What you should do ▸ Going through the lines below, tally those that include "migliori", and give only the number.

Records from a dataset
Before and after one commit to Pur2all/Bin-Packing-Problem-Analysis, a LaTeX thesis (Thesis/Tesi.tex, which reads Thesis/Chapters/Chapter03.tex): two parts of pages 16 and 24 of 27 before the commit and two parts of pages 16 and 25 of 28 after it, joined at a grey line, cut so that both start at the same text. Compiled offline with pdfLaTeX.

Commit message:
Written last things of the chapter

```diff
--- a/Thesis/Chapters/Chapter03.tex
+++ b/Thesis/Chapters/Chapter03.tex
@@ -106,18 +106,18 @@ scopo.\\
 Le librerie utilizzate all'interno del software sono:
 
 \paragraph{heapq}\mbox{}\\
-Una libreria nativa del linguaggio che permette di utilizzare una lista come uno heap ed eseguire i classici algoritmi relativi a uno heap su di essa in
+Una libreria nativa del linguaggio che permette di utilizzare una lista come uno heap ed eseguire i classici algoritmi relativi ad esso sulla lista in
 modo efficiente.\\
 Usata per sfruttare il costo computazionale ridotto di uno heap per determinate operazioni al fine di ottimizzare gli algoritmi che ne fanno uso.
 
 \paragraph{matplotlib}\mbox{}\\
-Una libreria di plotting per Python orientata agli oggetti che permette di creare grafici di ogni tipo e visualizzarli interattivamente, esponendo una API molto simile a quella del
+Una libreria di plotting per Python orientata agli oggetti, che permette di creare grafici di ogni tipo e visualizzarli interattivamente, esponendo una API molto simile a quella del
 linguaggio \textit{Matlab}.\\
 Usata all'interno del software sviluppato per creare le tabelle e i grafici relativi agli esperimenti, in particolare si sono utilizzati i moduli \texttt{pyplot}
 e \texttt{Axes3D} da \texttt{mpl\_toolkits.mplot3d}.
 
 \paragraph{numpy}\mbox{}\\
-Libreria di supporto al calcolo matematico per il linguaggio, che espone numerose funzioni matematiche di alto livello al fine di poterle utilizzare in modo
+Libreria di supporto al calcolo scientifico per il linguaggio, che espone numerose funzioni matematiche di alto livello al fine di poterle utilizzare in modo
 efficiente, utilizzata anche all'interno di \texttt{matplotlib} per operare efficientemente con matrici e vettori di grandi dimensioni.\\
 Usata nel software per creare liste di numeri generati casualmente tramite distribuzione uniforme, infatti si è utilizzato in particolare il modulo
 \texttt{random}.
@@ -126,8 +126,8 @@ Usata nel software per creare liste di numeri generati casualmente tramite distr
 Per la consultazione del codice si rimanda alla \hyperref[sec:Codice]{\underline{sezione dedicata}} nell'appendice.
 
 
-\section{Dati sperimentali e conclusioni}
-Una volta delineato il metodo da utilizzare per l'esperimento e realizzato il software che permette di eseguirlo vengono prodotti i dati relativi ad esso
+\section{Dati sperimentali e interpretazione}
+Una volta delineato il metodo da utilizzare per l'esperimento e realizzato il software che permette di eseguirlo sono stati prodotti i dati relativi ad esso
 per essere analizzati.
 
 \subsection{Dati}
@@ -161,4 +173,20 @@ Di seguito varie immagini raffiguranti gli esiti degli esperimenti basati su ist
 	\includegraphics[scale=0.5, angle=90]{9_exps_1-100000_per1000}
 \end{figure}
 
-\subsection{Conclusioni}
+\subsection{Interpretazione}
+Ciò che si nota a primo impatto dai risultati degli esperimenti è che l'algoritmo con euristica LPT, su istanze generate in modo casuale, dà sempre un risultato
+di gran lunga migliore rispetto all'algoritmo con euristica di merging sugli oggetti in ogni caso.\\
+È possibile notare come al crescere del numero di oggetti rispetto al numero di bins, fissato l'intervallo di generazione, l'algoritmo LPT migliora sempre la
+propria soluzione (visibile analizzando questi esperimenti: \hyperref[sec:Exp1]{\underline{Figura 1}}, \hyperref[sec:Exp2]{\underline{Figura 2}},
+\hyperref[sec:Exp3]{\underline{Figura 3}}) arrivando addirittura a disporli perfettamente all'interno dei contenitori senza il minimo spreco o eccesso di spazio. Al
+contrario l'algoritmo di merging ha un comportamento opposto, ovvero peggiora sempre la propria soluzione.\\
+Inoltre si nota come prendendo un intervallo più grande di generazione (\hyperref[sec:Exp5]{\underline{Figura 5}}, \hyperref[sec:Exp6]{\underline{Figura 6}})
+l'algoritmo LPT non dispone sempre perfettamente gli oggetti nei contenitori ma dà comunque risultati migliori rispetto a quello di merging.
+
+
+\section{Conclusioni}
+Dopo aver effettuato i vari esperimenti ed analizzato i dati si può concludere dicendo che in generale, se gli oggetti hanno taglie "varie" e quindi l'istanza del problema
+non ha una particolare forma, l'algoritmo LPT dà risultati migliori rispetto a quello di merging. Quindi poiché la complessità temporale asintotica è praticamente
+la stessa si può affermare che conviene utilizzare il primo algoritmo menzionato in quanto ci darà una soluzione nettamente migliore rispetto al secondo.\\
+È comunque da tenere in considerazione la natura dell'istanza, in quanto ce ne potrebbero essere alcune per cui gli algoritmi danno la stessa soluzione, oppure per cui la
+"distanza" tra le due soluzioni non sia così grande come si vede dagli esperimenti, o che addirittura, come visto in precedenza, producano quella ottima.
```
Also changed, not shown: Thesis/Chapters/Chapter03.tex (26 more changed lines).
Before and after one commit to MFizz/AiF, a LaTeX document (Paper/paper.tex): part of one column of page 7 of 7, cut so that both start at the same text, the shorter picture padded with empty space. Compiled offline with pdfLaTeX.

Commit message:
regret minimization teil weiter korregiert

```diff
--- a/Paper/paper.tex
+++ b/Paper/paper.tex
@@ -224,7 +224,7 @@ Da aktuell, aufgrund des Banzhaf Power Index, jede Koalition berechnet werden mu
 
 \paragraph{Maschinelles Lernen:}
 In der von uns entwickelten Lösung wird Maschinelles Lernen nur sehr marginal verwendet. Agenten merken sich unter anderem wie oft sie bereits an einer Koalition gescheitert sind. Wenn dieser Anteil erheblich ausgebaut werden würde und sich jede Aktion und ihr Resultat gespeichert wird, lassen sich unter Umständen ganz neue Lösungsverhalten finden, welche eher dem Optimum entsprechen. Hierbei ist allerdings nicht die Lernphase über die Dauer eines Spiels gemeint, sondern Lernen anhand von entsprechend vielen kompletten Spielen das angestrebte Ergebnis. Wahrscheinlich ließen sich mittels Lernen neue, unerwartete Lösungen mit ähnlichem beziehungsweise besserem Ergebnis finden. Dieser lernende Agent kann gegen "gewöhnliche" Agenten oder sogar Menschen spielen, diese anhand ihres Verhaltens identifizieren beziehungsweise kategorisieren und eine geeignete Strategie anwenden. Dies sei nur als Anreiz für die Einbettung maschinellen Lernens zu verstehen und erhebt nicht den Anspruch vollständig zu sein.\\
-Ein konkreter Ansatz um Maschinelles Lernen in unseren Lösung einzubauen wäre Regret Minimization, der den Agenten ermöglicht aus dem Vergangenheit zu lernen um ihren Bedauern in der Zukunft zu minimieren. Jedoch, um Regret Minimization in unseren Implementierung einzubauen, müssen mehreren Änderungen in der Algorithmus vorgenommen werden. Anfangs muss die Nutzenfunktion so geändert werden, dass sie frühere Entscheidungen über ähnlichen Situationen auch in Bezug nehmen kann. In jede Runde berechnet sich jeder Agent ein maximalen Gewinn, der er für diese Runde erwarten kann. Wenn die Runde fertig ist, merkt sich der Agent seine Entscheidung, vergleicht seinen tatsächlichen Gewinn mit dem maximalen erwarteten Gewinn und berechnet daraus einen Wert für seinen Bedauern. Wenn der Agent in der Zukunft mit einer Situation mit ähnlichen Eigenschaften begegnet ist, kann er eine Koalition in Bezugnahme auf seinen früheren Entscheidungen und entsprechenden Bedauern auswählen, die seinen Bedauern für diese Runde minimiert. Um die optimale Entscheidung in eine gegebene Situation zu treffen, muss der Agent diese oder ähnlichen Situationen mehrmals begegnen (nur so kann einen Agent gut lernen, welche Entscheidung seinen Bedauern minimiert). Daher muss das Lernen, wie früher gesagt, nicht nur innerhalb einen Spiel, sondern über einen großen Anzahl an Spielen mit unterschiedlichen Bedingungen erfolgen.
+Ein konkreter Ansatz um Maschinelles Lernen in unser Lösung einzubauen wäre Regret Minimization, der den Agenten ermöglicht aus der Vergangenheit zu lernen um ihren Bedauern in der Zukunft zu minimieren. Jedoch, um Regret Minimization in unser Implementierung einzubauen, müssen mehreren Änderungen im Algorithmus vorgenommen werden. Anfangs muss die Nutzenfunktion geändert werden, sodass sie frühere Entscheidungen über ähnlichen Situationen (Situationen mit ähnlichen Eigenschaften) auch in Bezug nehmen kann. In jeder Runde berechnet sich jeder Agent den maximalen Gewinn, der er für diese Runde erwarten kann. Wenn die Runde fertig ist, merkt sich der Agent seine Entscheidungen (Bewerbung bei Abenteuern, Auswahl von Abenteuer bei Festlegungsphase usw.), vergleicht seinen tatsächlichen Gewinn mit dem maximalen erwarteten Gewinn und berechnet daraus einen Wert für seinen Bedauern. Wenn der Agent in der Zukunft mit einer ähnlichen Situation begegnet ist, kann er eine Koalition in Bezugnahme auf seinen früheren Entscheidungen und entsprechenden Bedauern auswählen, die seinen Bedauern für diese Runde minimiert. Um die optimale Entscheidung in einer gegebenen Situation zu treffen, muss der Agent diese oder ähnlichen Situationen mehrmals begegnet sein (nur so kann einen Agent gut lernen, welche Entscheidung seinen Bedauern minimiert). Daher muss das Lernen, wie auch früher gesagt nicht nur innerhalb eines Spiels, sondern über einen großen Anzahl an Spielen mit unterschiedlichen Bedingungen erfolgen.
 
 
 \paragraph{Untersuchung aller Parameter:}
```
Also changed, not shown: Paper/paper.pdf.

Written solution ▸ 2